> _Directions for this task_:
Copy every line of the records that includes the word "other".

################

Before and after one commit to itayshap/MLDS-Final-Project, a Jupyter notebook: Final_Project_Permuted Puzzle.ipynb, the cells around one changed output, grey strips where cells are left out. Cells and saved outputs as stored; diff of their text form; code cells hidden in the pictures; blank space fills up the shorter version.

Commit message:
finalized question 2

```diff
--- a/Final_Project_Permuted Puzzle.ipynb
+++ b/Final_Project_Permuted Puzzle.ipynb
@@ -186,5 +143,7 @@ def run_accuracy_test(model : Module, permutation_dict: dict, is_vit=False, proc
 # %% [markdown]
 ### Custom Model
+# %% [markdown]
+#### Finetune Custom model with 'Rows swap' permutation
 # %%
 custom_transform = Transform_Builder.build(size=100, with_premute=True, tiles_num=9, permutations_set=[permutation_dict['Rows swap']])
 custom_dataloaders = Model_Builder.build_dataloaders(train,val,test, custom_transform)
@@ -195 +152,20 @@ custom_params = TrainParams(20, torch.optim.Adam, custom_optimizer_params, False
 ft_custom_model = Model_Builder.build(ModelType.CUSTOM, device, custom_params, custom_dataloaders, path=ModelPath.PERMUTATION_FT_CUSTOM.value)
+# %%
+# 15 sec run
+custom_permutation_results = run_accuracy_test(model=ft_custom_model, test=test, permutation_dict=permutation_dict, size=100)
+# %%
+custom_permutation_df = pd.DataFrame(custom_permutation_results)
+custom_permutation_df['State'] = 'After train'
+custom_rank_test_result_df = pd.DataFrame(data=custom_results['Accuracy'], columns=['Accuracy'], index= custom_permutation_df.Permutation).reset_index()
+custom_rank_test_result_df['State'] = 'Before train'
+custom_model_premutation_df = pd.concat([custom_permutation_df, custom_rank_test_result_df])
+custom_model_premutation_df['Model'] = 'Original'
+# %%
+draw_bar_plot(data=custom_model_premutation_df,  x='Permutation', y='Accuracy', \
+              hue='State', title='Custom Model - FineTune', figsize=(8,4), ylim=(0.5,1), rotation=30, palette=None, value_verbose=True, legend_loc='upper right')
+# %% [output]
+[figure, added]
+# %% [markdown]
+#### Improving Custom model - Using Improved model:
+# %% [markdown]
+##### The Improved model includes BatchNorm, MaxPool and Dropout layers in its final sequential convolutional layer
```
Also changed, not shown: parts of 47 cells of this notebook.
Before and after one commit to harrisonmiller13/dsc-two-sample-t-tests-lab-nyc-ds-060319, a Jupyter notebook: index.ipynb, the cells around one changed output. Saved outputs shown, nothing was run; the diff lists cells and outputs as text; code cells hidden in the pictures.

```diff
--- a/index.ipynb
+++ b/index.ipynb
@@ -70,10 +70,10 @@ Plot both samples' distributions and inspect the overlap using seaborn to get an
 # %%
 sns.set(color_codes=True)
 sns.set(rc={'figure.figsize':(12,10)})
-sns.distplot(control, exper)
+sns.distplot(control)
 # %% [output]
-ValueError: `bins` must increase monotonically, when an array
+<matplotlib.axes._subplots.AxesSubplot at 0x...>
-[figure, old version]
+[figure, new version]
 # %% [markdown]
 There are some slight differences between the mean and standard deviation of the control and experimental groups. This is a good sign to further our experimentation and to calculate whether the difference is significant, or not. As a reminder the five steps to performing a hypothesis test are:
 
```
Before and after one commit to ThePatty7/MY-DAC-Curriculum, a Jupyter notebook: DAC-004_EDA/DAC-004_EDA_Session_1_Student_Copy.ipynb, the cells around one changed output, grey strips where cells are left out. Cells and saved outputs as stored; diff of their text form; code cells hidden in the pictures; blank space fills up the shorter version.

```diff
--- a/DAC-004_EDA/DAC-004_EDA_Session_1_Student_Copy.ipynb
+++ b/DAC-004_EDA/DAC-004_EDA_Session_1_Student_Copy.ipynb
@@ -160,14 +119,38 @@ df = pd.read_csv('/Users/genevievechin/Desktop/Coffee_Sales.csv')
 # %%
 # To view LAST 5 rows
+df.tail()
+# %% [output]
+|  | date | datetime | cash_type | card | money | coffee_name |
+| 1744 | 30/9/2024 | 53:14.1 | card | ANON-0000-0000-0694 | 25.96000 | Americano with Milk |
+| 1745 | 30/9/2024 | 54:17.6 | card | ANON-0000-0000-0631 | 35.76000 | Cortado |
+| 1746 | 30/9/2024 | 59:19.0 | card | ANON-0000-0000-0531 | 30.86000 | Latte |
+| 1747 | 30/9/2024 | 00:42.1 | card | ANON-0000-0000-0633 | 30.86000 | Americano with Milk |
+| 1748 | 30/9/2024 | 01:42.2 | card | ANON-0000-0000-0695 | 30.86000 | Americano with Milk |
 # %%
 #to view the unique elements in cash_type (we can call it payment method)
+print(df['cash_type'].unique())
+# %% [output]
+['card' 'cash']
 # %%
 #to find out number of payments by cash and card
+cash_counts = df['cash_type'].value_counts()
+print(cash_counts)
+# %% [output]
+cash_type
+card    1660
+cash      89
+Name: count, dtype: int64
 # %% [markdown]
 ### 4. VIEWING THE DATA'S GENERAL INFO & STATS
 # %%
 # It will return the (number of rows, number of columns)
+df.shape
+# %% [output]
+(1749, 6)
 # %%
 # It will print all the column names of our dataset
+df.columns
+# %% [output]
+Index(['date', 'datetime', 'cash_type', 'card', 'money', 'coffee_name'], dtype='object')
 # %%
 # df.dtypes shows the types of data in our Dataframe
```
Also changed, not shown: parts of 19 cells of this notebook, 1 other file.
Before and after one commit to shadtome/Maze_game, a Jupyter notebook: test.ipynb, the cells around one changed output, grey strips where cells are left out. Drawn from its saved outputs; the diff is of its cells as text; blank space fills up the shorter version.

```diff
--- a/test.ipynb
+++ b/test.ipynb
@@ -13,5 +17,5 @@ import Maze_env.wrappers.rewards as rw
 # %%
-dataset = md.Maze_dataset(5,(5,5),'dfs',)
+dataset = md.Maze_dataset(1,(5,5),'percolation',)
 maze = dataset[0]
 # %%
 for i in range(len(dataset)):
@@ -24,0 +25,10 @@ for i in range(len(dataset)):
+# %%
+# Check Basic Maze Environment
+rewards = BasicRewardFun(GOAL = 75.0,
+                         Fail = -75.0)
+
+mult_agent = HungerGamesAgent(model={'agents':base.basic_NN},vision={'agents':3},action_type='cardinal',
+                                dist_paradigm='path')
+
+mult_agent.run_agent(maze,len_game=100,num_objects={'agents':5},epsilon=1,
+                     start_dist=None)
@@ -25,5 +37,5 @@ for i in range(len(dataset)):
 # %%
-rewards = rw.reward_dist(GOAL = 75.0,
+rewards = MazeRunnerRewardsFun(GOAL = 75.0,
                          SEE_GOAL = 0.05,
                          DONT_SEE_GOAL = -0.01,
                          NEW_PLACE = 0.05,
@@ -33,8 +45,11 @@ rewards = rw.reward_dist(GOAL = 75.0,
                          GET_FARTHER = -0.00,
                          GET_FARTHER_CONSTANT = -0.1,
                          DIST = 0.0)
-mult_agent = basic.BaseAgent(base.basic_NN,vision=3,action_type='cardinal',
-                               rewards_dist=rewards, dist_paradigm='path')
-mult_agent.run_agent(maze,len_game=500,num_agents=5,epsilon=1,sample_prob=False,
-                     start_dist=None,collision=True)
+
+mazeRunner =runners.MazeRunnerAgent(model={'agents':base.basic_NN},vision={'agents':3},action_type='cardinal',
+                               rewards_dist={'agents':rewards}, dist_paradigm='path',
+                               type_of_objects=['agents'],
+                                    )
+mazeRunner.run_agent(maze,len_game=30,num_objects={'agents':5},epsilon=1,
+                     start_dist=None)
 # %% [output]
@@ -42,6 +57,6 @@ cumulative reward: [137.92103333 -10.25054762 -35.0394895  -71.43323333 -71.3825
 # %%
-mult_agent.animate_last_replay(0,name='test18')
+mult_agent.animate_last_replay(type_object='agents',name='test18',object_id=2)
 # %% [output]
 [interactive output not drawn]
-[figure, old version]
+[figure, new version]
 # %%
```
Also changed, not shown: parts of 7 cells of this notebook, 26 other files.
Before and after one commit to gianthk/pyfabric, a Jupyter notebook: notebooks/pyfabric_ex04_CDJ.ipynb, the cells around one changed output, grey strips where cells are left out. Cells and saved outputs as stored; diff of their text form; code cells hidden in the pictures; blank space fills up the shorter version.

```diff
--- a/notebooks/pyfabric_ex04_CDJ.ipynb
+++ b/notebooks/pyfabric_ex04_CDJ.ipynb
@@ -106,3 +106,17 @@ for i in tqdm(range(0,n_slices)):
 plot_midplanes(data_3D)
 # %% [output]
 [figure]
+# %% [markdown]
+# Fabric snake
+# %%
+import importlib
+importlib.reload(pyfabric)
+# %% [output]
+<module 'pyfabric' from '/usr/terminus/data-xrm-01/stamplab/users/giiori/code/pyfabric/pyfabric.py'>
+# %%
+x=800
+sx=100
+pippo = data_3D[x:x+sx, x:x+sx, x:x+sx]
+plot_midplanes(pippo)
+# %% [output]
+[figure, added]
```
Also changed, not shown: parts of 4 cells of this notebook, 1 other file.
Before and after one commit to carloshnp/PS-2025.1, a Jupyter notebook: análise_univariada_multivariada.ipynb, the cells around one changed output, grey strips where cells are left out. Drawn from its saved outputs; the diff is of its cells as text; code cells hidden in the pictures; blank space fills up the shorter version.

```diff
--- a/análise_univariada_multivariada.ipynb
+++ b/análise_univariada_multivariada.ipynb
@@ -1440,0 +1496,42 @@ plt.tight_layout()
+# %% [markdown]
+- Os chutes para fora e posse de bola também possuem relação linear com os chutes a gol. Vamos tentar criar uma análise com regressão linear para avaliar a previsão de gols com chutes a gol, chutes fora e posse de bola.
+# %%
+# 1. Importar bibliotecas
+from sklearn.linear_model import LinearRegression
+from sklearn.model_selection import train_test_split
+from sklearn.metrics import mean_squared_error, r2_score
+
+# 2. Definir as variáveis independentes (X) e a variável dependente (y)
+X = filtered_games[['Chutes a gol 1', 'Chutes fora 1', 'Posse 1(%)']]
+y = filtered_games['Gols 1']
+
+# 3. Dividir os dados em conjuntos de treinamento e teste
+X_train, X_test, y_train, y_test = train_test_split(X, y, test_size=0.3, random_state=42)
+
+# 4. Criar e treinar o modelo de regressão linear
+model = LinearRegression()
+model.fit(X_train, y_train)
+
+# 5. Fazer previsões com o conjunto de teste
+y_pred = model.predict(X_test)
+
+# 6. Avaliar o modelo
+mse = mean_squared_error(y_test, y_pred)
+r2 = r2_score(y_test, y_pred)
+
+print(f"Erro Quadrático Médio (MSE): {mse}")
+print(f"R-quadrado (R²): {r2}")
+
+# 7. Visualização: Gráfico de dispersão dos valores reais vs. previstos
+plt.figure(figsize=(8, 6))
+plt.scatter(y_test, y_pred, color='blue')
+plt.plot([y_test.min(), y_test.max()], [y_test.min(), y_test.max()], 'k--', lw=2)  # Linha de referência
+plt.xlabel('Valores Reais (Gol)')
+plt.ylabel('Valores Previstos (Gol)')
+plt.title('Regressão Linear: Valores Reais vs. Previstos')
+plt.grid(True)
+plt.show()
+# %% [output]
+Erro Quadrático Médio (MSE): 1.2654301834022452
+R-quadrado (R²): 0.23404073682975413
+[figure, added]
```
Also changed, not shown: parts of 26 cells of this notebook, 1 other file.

################

> _Exercise output_:
Also changed, not shown: parts of 19 cells of this notebook, 1 other file.
Also changed, not shown: parts of 7 cells of this notebook, 26 other files.
Also changed, not shown: parts of 4 cells of this notebook, 1 other file.
Also changed, not shown: parts of 26 cells of this notebook, 1 other file.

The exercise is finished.